--- Data Enclosed Below ---

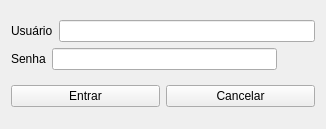
The window that clinica_cpp/janela_entrar.ui (juander/Projeto_CPP) describes before a commit, drawn with Qt 5.
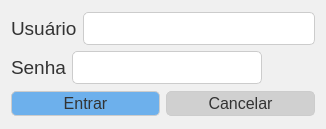
The same window after the commit. Icons and pictures are not drawn.

```diff
--- a/clinica_cpp/janela_entrar.ui
+++ b/clinica_cpp/janela_entrar.ui
@@ -13,6 +13,50 @@
   <property name="windowTitle">
    <string>Dialog</string>
   </property>
+  <property name="styleSheet">
+   <string notr="true">QDialog {
+    background-color: #f0f0f0;
+    border-radius: 10px;
+}
+QLabel {
+    font-size: 14pt;
+    color: #333;
+}
+QLineEdit {
+    border: 1px solid #ccc;
+    border-radius: 5px;
+    padding: 5px;
+    font-size: 12pt;
+}
+QPushButton {
+    background-color: #e0e0e0;
+    color: #333;
+    border: 1px solid #ccc;
+    border-radius: 5px;
+    padding: 2px;
+    font-size: 12pt;
+}
+QPushButton#btnCancelar {
+    background-color: #d0d0d0;
+}
+QPushButton:hover {
+    background-color: #c0c0c0;
+}
+QPushButton#btnCancelar:hover {
+    background-color: #b0b0b0;
+}
+QPushButton#btnMostrar {
+    background-color: transparent;
+    border: none;
+}
+QPushButton#btnEnt {
+    background-color: #6db0ec;
+}
+QPushButton#btnEnt:hover {
+    background-color: #5a9bd8;
+}
+</string>
+  </property>
   <layout class="QVBoxLayout" name="verticalLayout_2">
    <item>
     <layout class="QVBoxLayout" name="verticalLayout">
```
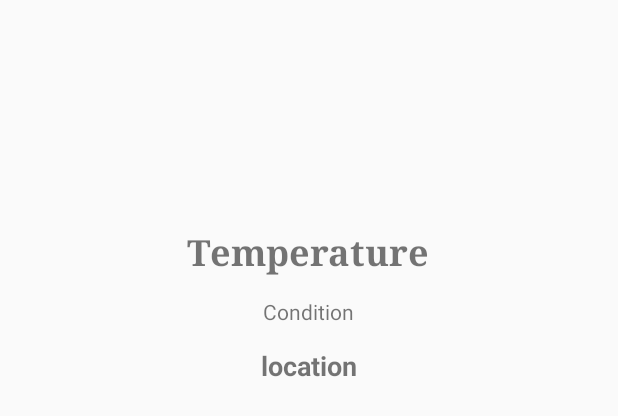
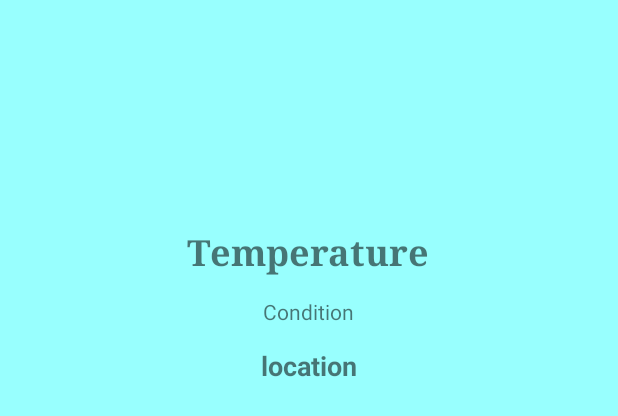
Before and after one commit to hramadhaan/Xplore-Malang, an Android app: the layout activity_weather.xml on its own in the app's theme, with its tools: preview values and no code run, on a phone screen of 412 x 824 dp. Shown: the top 416 px of the screen. Run offline under Robolectric (Android 15) with nearby library versions, the phone set to English and light mode, and no system bars; network calls fail.

Commit message:
Membuat frontend backend weather #52 #53

```diff
--- a/app/src/main/java/com/xploremalang/xploremalang/Weather/data/MainActivity_weather.java
+++ b/app/src/main/java/com/xploremalang/xploremalang/Weather/data/MainActivity_weather.java
@@ -41,7 +41,7 @@ public class MainActivity_weather extends AppCompatActivity {
                         if (result!=null){
                             ((TextView)findViewById(R.id.textView_condition)).setText(result.getWeatherList().get(0).getDescription());
                             ((TextView)findViewById(R.id.textView_location)).setText(result.getName());
-                            ((TextView)findViewById(R.id.textView_temperature)).setText(result.getMain().getTemp()+" C °");
+                            ((TextView)findViewById(R.id.textView_temperature)).setText((result.getMain().getTemp()-273)+" C °");
                             Glide.with(MainActivity_weather.this).load(String.format("http://openweathermap.org/img/w/%s.png", result.getWeatherList().get(0).getIcon()))
                                     .into(weatherIcon);
                         }else {
--- a/app/src/main/res/layout/activity_weather.xml
+++ b/app/src/main/res/layout/activity_weather.xml
@@ -9,6 +9,7 @@
     android:paddingTop="@dimen/activity_vertical_margin"
     android:paddingRight="@dimen/activity_horizontal_margin"
     android:paddingBottom="@dimen/activity_vertical_margin"
+    android:background="#98FFFE"
     tools:context=".Weather.data.MainActivity_weather">
 
     <ImageView
```
Also changed, not shown: 1 other file.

--- End of Enclosed Data ---

Assignment » Wherever a picture appears in the data, please drop it and retype the rest exactly.

Output »
The window that clinica_cpp/janela_entrar.ui (juander/Projeto_CPP) describes before a commit, drawn with Qt 5.
The same window after the commit. Icons and pictures are not drawn.

```diff
--- a/clinica_cpp/janela_entrar.ui
+++ b/clinica_cpp/janela_entrar.ui
@@ -13,6 +13,50 @@
   <property name="windowTitle">
    <string>Dialog</string>
   </property>
+  <property name="styleSheet">
+   <string notr="true">QDialog {
+    background-color: #f0f0f0;
+    border-radius: 10px;
+}
+QLabel {
+    font-size: 14pt;
+    color: #333;
+}
+QLineEdit {
+    border: 1px solid #ccc;
+    border-radius: 5px;
+    padding: 5px;
+    font-size: 12pt;
+}
+QPushButton {
+    background-color: #e0e0e0;
+    color: #333;
+    border: 1px solid #ccc;
+    border-radius: 5px;
+    padding: 2px;
+    font-size: 12pt;
+}
+QPushButton#btnCancelar {
+    background-color: #d0d0d0;
+}
+QPushButton:hover {
+    background-color: #c0c0c0;
+}
+QPushButton#btnCancelar:hover {
+    background-color: #b0b0b0;
+}
+QPushButton#btnMostrar {
+    background-color: transparent;
+    border: none;
+}
+QPushButton#btnEnt {
+    background-color: #6db0ec;
+}
+QPushButton#btnEnt:hover {
+    background-color: #5a9bd8;
+}
+</string>
+  </property>
   <layout class="QVBoxLayout" name="verticalLayout_2">
    <item>
     <layout class="QVBoxLayout" name="verticalLayout">
```
Before and after one commit to hramadhaan/Xplore-Malang, an Android app: the layout activity_weather.xml on its own in the app's theme, with its tools: preview values and no code run, on a phone screen of 412 x 824 dp. Shown: the top 416 px of the screen. Run offline under Robolectric (Android 15) with nearby library versions, the phone set to English and light mode, and no system bars; network calls fail.

Commit message:
Membuat frontend backend weather #52 #53

```diff
--- a/app/src/main/java/com/xploremalang/xploremalang/Weather/data/MainActivity_weather.java
+++ b/app/src/main/java/com/xploremalang/xploremalang/Weather/data/MainActivity_weather.java
@@ -41,7 +41,7 @@ public class MainActivity_weather extends AppCompatActivity {
                         if (result!=null){
                             ((TextView)findViewById(R.id.textView_condition)).setText(result.getWeatherList().get(0).getDescription());
                             ((TextView)findViewById(R.id.textView_location)).setText(result.getName());
-                            ((TextView)findViewById(R.id.textView_temperature)).setText(result.getMain().getTemp()+" C °");
+                            ((TextView)findViewById(R.id.textView_temperature)).setText((result.getMain().getTemp()-273)+" C °");
                             Glide.with(MainActivity_weather.this).load(String.format("http://openweathermap.org/img/w/%s.png", result.getWeatherList().get(0).getIcon()))
                                     .into(weatherIcon);
                         }else {
--- a/app/src/main/res/layout/activity_weather.xml
+++ b/app/src/main/res/layout/activity_weather.xml
@@ -9,6 +9,7 @@
     android:paddingTop="@dimen/activity_vertical_margin"
     android:paddingRight="@dimen/activity_horizontal_margin"
     android:paddingBottom="@dimen/activity_vertical_margin"
+    android:background="#98FFFE"
     tools:context=".Weather.data.MainActivity_weather">
 
     <ImageView
```
Also changed, not shown: 1 other file.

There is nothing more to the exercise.